(ABD) PhD, History, Georgetown University
Master of Arts, Library and Information Science, University of Arizona
Master of Arts, History, Utah State University
My interdisciplinary research and teaching examine the social, political, and historial intersections of Native American, United States, and international relations history in the twenteith centrury to the present, with an emphasis on sovereignty, self-determiantion, nationhood, cultural heritage, and global Indigenous rights, across a variety of fields, mediums, and forms. My work is dedicated to centering Indigenous traditional knowledge, applying decolonizing methodologies and Indigenous research methods, and implementing place-based education. Within the Honors College, Ethnic Studies and History departments, I've developed undergraduate courses engaging students in decolonizing pedagogy and community based-research with Indigenous community course partners to ethcially document and disseminate tribal history. More broadly, my work is also dedicated to developing frameworks and guidelines for the ethical and collaborative stewardship of cultural heritage collections in partnership with source community members.
"From Time Immemorial: Centering Indigenous Traditional Knowledge in the Archival Paradigm," Afterlives of Indigenous Archives, eds.

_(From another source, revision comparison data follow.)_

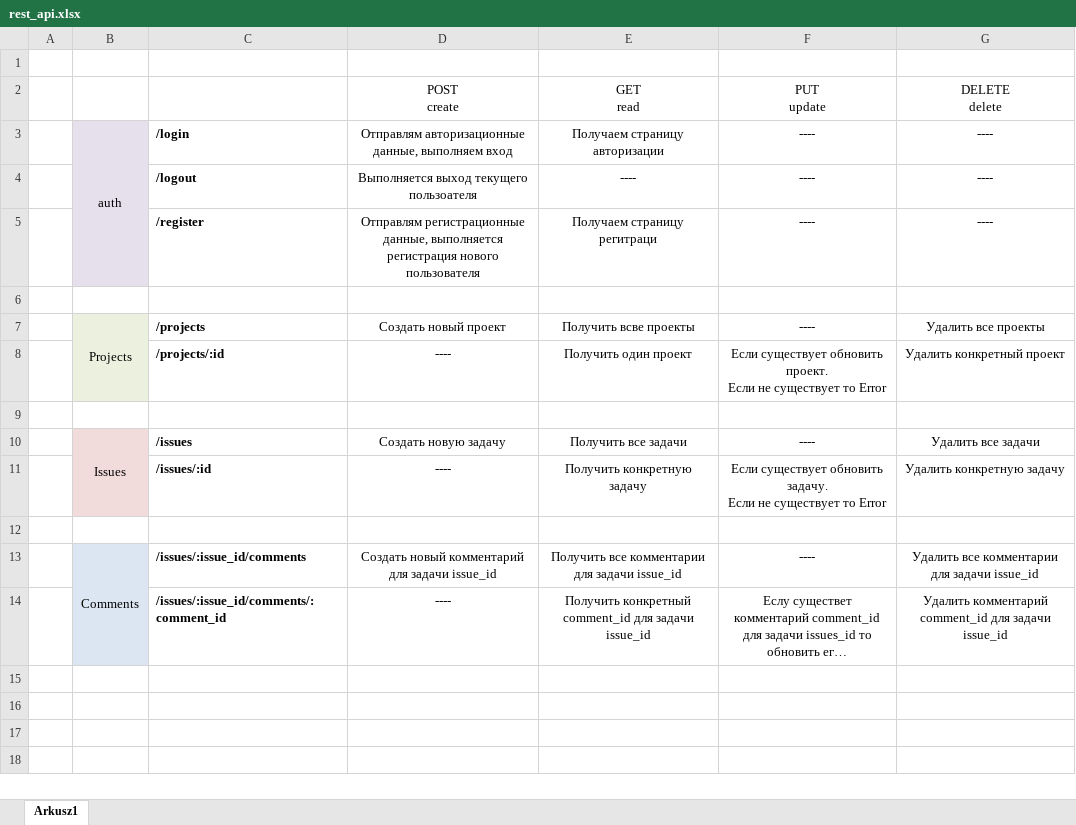
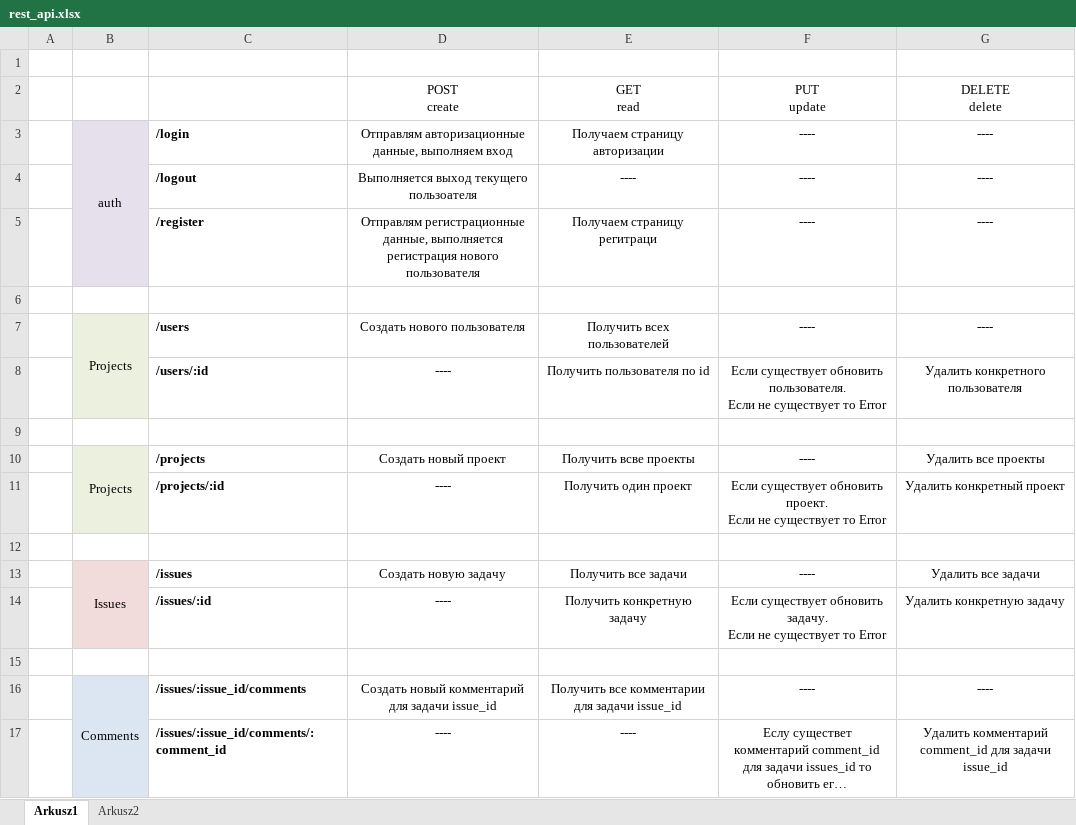
Before and after one commit to mzhelyaskov/task-manager, an Excel workbook: materials/rest_api.xlsx, sheet Arkusz1, drawn as a sheet; long unchanged cells end in …; values as stored, in another font and other column widths than the file's, no borders; addresses are those after the commit; ↵ is a line break in a cell; the diff names each change by its address in the sheet, - before the commit and + after, or states it on an @@ line.

Commit message:
Added project routers

```diff
--- a/materials/rest_api.xlsx (sheet Arkusz1)
+++ b/materials/rest_api.xlsx (sheet Arkusz1)
+sheet tab: Arkusz2
+row 6: (empty)
+row 7:  | Projects | /users | Создать нового пользователя | Получить всех пользователей | ---- | ----
+row 8:  |  | /users/:id | ---- | Получить пользователя по id | Если существует обновить пользователя. ↵ Если не существует то Error | Удалить конкретного пользователя
-G16 (DELETE delete): Удалить все комментарии для задачи issue_id
+G16 (DELETE delete): ----
-E17 (GET read): Получить конкретный comment_id для задачи issue_id
+E17 (GET read): ----
```
Also changed, not shown: 14 other files.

Ivy Scweitzer and Gordon Henry, University of Chicago Press, 2019.
Michelle M. Jacob, Emily West Hartlerode, Joanna Jensen, Kelly M. LaChance, and Jennifer R. O'Neal. "Placing Indigenous Traditional Ecological Knowledges at the Center of Our Research and Teaching," Journal of Folklore and Education, vol. 5, no. 2 (2018).
Mark Carey, Kathy Lynn, Kevin Hatfield, and Jennifer R. O'Neal. "Teaching about Climate Change and Indigenous Peoples: Decolonizing Research and Broadening Knowledge," Teaching Climate Change in the Humanities, eds. Stephen Siperstein, Shane Hall, and Stephanie LeMenager. New York: Routledge, 2016.
"'The Right to Know: Decolonizing Native American Archives," Journal of Western Archives 6, no. 1 (2015).
"Respect, Recognition, and Reciprocity: The Protocols for Native American Archival Materials," in Identity Palimpsests: Archiving Ethnicity in the US and Canada, eds. Dominique Daniel and Amalia Levi, 125-142. Sacramento: Litwin Press, 2014.
“Going Home: The Digital Return of Films at the National Museum of the American Indian,” Museum Anthropology Review 7, no. 1 (2013): 166-184.
“Cultural Stewardship at the National Museum of the American Indian Archive Center,” Calicut University Folkloristics Journal, 2010.
Review of Tribal Libraries, Archives, and Museums: Preserving Our Language, Memory, and Lifeways, by Loriene Roy, Anjali Bhasin, and Sarah K. Arriaga. Journal of Archival Organization 11, no. 1-2 (2014): 127-28.
- ES 199 Seminar: Native and Indigenious Studies ARC
- ES 399 Oregon Indians
- HC 444 Decolonizing Research: The Northern Paiute History Project
- HIST 199 Hidden History: Freshman Interest Group
- HIST 211 Reacting to the Past: Native American Diplomacy
- CAS 101 Reacting to the Past: Forest Diplomacy and Red Clay
Honors and Awards
Rippey Innovative Teaching Award (2018-2019)
Henry Roe Cloud Dissertation Fellowship, Yale University (2018-2019)
Outstanding Faculty Award, Center for Multicultural and Academic Excellence (2015)
Diversity Excellence Award, Society of American Archivists (2014)